When Mueller started digging he encountered so much lying from Trump’s people, the president’s refusal to answer even written questions his lawyers had agreed to have him answer, defiance of every subpoena and numerous other maneuvers to avoid production of evidence that he began to investigate Trump’s apparent obstruction of justice. One of the ten instances Mueller gave to illustrate what appeared to have been a consistent pattern of obstruction (a substantial pattern that did not allow Mueller to exonerate Trump, even if he also couldn’t directly accuse him of — per DOJ memo about accusing a sitting president of a crime — Mueller took that extra step– if he can’t be prosecuted, it’s unfair to accuse him) involved White House counsel Don McGahn.
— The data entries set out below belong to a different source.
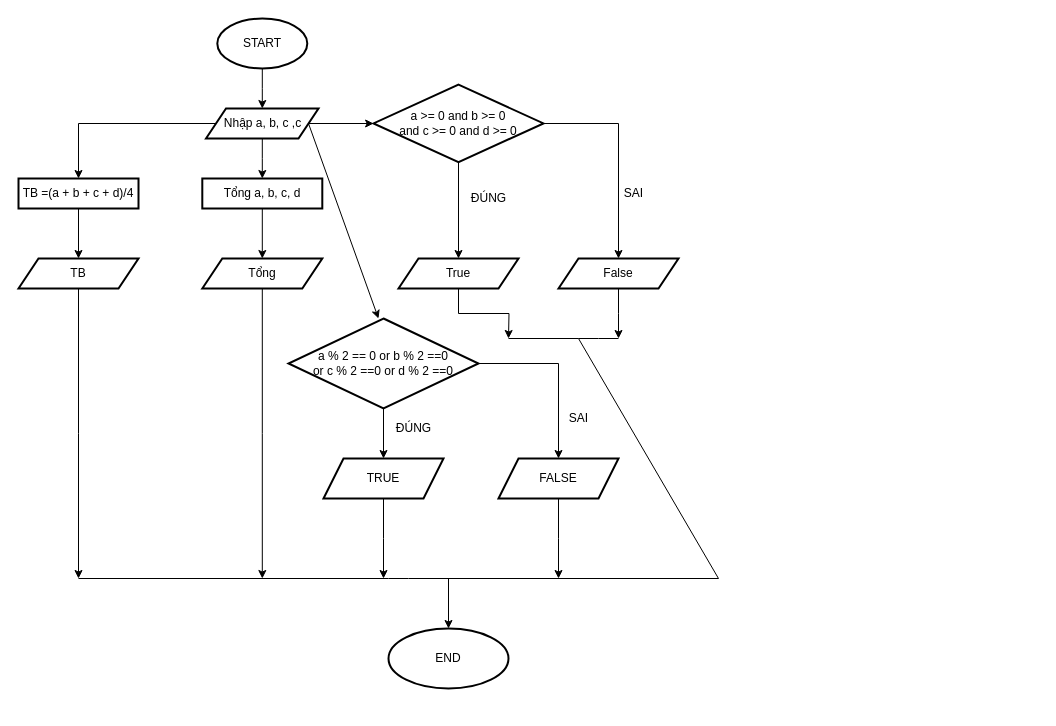
truonghungtv/_PythonFundamental keeps this draw.io diagram as BAITAPVENHA1207.drawio. Above is the earlier version. Source tidied: cells renumbered, new cells numbered last; positions are measured from the earlier drawing's top-left corner, leaving out a move shared by most shapes. Both pictures are drawn from the tidied source at 100%, with x=0, y=0 at pixel (18, 18).
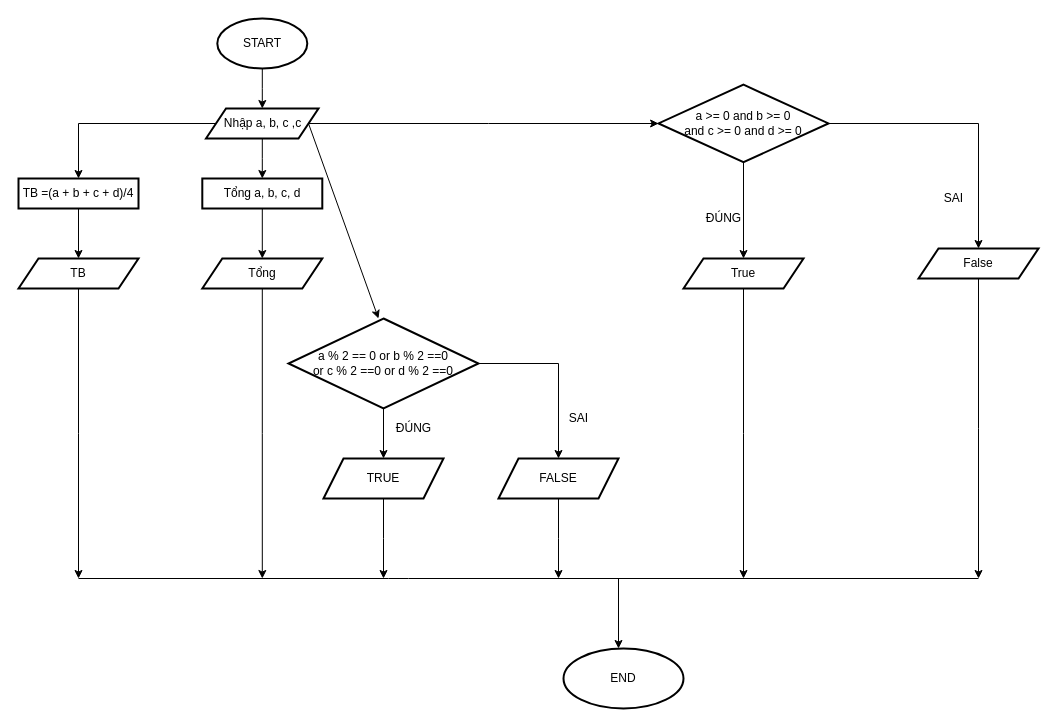
The same diagram, later.

Change to the diagram source:
```diff
@@
     <mxCell id="18" value="a &amp;gt;= 0 and b &amp;gt;= 0&lt;br&gt;&amp;nbsp;and c &amp;gt;= 0 and d &amp;gt;= 0&amp;nbsp;" style="rhombus;whiteSpace=wrap;html=1;strokeWidth=2;" parent="1" vertex="1">
-      <mxGeometry x="355" y="66.2" width="170" height="77.5" as="geometry" />
+      <mxGeometry x="640" y="66.2" width="170" height="77.5" as="geometry" />
     </mxCell>
-    <mxCell id="19" style="edgeStyle=orthogonalEdgeStyle;rounded=0;jettySize=auto;html=1;" parent="1" edge="1" source="20">
-      <mxGeometry relative="1" as="geometry">
-        <mxPoint x="490" y="320" as="targetPoint" />
-      </mxGeometry>
-    </mxCell>
+    <mxCell id="40" style="edgeStyle=orthogonalEdgeStyle;rounded=0;jettySize=auto;html=1;" parent="1" edge="1" source="20">
+      <mxGeometry relative="1" as="geometry">
+        <mxPoint x="725" y="560" as="targetPoint" />
+      </mxGeometry>
+    </mxCell>
     <mxCell id="20" value="True" style="shape=parallelogram;perimeter=parallelogramPerimeter;whiteSpace=wrap;html=1;fixedSize=1;strokeWidth=2;" parent="1" vertex="1">
-      <mxGeometry x="380" y="240" width="120" height="30" as="geometry" />
+      <mxGeometry x="665" y="240" width="120" height="30" as="geometry" />
     </mxCell>
-    <mxCell id="21" style="edgeStyle=orthogonalEdgeStyle;rounded=0;jettySize=auto;html=1;" parent="1" edge="1" source="22">
-      <mxGeometry relative="1" as="geometry">
-        <mxPoint x="600" y="320" as="targetPoint" />
-      </mxGeometry>
-    </mxCell>
+    <mxCell id="41" style="edgeStyle=orthogonalEdgeStyle;rounded=0;jettySize=auto;html=1;" parent="1" edge="1" source="22">
+      <mxGeometry relative="1" as="geometry">
+        <mxPoint x="960" y="560" as="targetPoint" />
+      </mxGeometry>
+    </mxCell>
     <mxCell id="22" value="False" style="shape=parallelogram;perimeter=parallelogramPerimeter;whiteSpace=wrap;html=1;fixedSize=1;strokeWidth=2;" parent="1" vertex="1">
-      <mxGeometry x="540" y="240" width="120" height="30" as="geometry" />
+      <mxGeometry x="900" y="230" width="120" height="30" as="geometry" />
     </mxCell>
     <mxCell id="23" value="ĐÚNG" style="text;html=1;align=center;verticalAlign=middle;fillColor=none;strokeColor=none;rounded=0;" parent="1" vertex="1">
-      <mxGeometry x="445" y="170" width="50" height="20" as="geometry" />
+      <mxGeometry x="680" y="190" width="50" height="20" as="geometry" />
     </mxCell>
     <mxCell id="24" value="SAI" style="text;html=1;align=center;verticalAlign=middle;fillColor=none;strokeColor=none;rounded=0;" parent="1" vertex="1">
-      <mxGeometry x="600" y="165" width="30" height="20" as="geometry" />
+      <mxGeometry x="920" y="170" width="30" height="20" as="geometry" />
     </mxCell>
@@
-    <mxCell id="35" style="endArrow=none;html=1;" parent="1" edge="1">
-      <mxGeometry relative="1" as="geometry">
-        <mxPoint x="600" y="320" as="sourcePoint" />
-        <mxPoint x="490" y="320" as="targetPoint" />
-        <Array as="points">
-          <mxPoint x="570" y="320" />
-        </Array>
-      </mxGeometry>
-    </mxCell>
     <mxCell id="36" style="endArrow=none;html=1;" parent="1" edge="1">
       <mxGeometry relative="1" as="geometry">
-        <mxPoint x="700" y="560" as="sourcePoint" />
+        <mxPoint x="960" y="560" as="sourcePoint" />
         <mxPoint x="60" y="560" as="targetPoint" />
         <Array as="points">
           <mxPoint x="380" y="560" />
         </Array>
       </mxGeometry>
     </mxCell>
-    <mxCell id="37" style="endArrow=none;html=1;" parent="1" edge="1">
-      <mxGeometry relative="1" as="geometry">
-        <mxPoint x="700" y="560" as="sourcePoint" />
-        <mxPoint x="560" y="320" as="targetPoint" />
-      </mxGeometry>
-    </mxCell>
-    <mxCell id="38" style="endArrow=classic;html=1;" parent="1" edge="1" target="39">
-      <mxGeometry relative="1" as="geometry">
-        <mxPoint x="430" y="560" as="sourcePoint" />
-      </mxGeometry>
-    </mxCell>
     <mxCell id="39" value="END" style="ellipse;whiteSpace=wrap;html=1;strokeWidth=2;" parent="1" vertex="1">
-      <mxGeometry x="370" y="610" width="120" height="60" as="geometry" />
+      <mxGeometry x="545" y="630" width="120" height="60" as="geometry" />
     </mxCell>
+    <mxCell id="42" style="endArrow=classic;html=1;" parent="1" edge="1">
+      <mxGeometry relative="1" as="geometry">
+        <mxPoint x="600" y="560" as="sourcePoint" />
+        <mxPoint x="600" y="630" as="targetPoint" />
+      </mxGeometry>
+    </mxCell>
```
At one point Trump asked McGahn to fire Mueller. McGahn advised the president that firing the Special Counsel investigating obstruction of justice would look bad, could bite him hard. As McGahn told Mueller’s investigators, he’d refused to fire Mueller, consulted his own lawyer, packed up his office and wrote a letter of resignation to Trump. Trump didn’t accept McGahn’s resignation, instead asking him to write a memo stating that they had never discussed firing Mueller. McGahn revealed all this, under oath, to Mueller’s investigators.
When Congress sent McGahn a subpoena to appear before a committee looking into impeaching Trump, McGahn filed a federal suit seeking a ruling on whether Congress had the right to subpoena him, whether such a subpoena would violate attorney-client privilege and any other defense to giving testimony that he could think of. The suit dragged on for a couple of years, long past both Trump impeachments. The predictable delay prevented McGahn from giving public testimony that could have seriously hurt his demanding, sometimes lawless, former client. While nothing McGahn did was illegal, it certainly fits into Trump’s pattern of doing everything possible to obstruct any investigation into anything he has ever done.
In a nation of angry, divided, freaked out citizens, this McGahn shit is a dead letter, ancient history, irrelevant, Trump already got away with obstruction of justice, and nobody is going to do anything about his incitement to riot, we’ve seen it a hundred times over now — he publicly did many things far worse than asking his lawyer to lie for him and make a written record of the lie.
Moderate Merrick Garland’s DOJ is so far following up on all of Barr’s objections to investigations into Trump’s monkeyshines. No public disclosure of Barr’s lying, falsely classified memo, we appeal the judge’s ruling, no prosecution of Trump and Barr for using teargas, horses and batons against a peaceful protest for Trump’s photo op, we move to dismiss the lawsuit, no penalty for a president defaming a private citizen “during the scope of his duties,” we appeal the denial of our right to substitute ourselves for the former president in this lawsuit according to federal law.
I may be the only person, certain the only poor bastard I know, who is wondering “what the fuck?!” as I read the words from the McGahn transcript “although this interview is not under oath” you’re still not allowed to lie, you know.
My only hope, I think, is that my head will explode before too much longer. We live in Berlin 1932 and we are watching the principled, decent, reasonable, elected Weimar government let the angry right call all the shots, many of them based on outright, easily demonstrable lies. Alternative facts, driving new laws that could help Trump loyalists overturn the next election, if Americans turn out in large numbers to vote the wrong way again, next time. What could fucking go wrong?
You can say “seig heil!” can’t you you? I know you can.